[Excerpted data Boundary: Start]
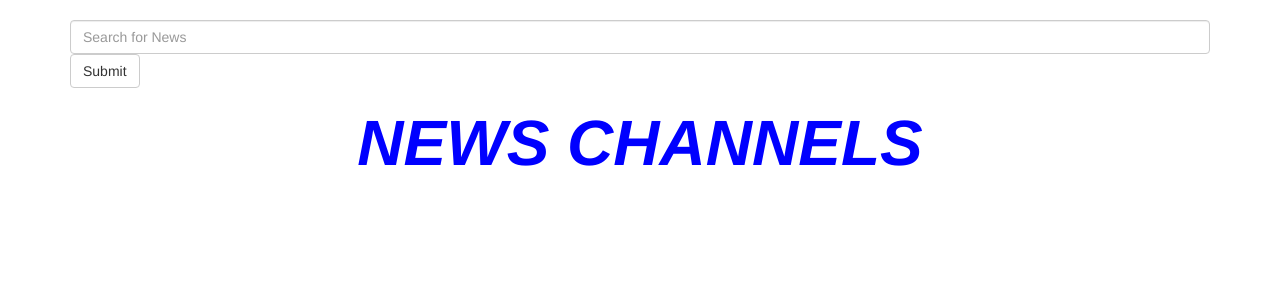
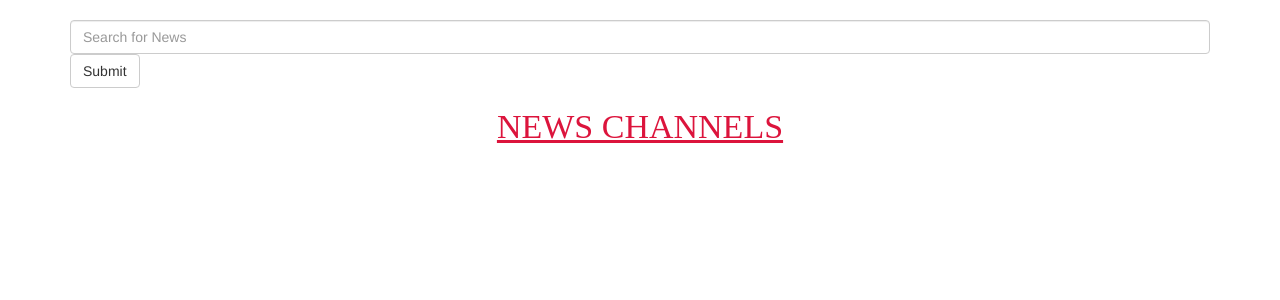
Before and after one commit to kd-kinuthiadavid/news-highlights, a Flask app: template app/templates/index.html in a window 1280 px wide. Shown: the part 52-352 px from the top of the page. Run offline with Flask 2, Linux system fonts and the light colour scheme; the template is opened without the code that fills it, so the values that code supplies are empty; some libraries are stand-ins or nearby versions.

Commit message:
removing errors; debugging

```diff
--- a/app/static/css/styles.css
+++ b/app/static/css/styles.css
@@ -1,6 +1,8 @@
-.title-heading{
-  color: blue;
-  font-size: 64px;
-  font-style: italic;
-  font-weight: bold;
+
+.myHeading{
+  color: pink;
 }
+
+.my_list{
+  font-family: 'Bitter', serif;
+}
--- a/app/templates/base.html
+++ b/app/templates/base.html
@@ -6,6 +6,7 @@
 
 <head>
     <meta charset="utf-8">
+    <link href="https://fonts.googleapis.com/css?family=Bitter" rel="stylesheet">
     <meta name="viewport" content="width=device-width, initial-scale=1.0">
     {% if title %}
     <title> {{ title }}</title>
--- a/app/templates/index.html
+++ b/app/templates/index.html
@@ -19,10 +19,10 @@
 </div>
 <div class="container" style="text-align:center">
         <!-- News Sources -->
-        <h1 class="title-heading"> NEWS CHANNELS</h3>
+        <h1 style="font-family: 'Bitter', serif;font-size:34px;text-decoration:underline;color:crimson;"> NEWS CHANNELS</h3>
 </div>
 <div class="row">
-    <ul>
+    <ul style="font-family: 'Bitter', serif;font-size:18px;font-weight:normal;">
         {{ macro.displaySourcesList(news_sources)}}
     </ul>
 </div>
--- a/app/templates/macros.html
+++ b/app/templates/macros.html
@@ -5,7 +5,7 @@
  {% for source in news_sources | batch(3) %}
     <div class="row justify-content-between">
         {% for source in source %}
-        <div class="well well-sm col-md-4 mywells" styles="padding-left:50px;padding-right:50px">
+        <div class="well well-sm col-md-4 mywells" styles="padding-left:50px;padding-right:50px;height:auto;  background-color: #E6F7F6;">
 
             <div>
                 <h3 class="text-uppercase" style="text-align:center"><a href="/articles/{{source.source_id}}">{{source.source_id}}</a></h3>
```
[Excerpted data Boundary: End]
- [Task instructions]:
Above are some records. Count the lines among them with the word "size", and answer with the number only.

- [Completed exercise]:
3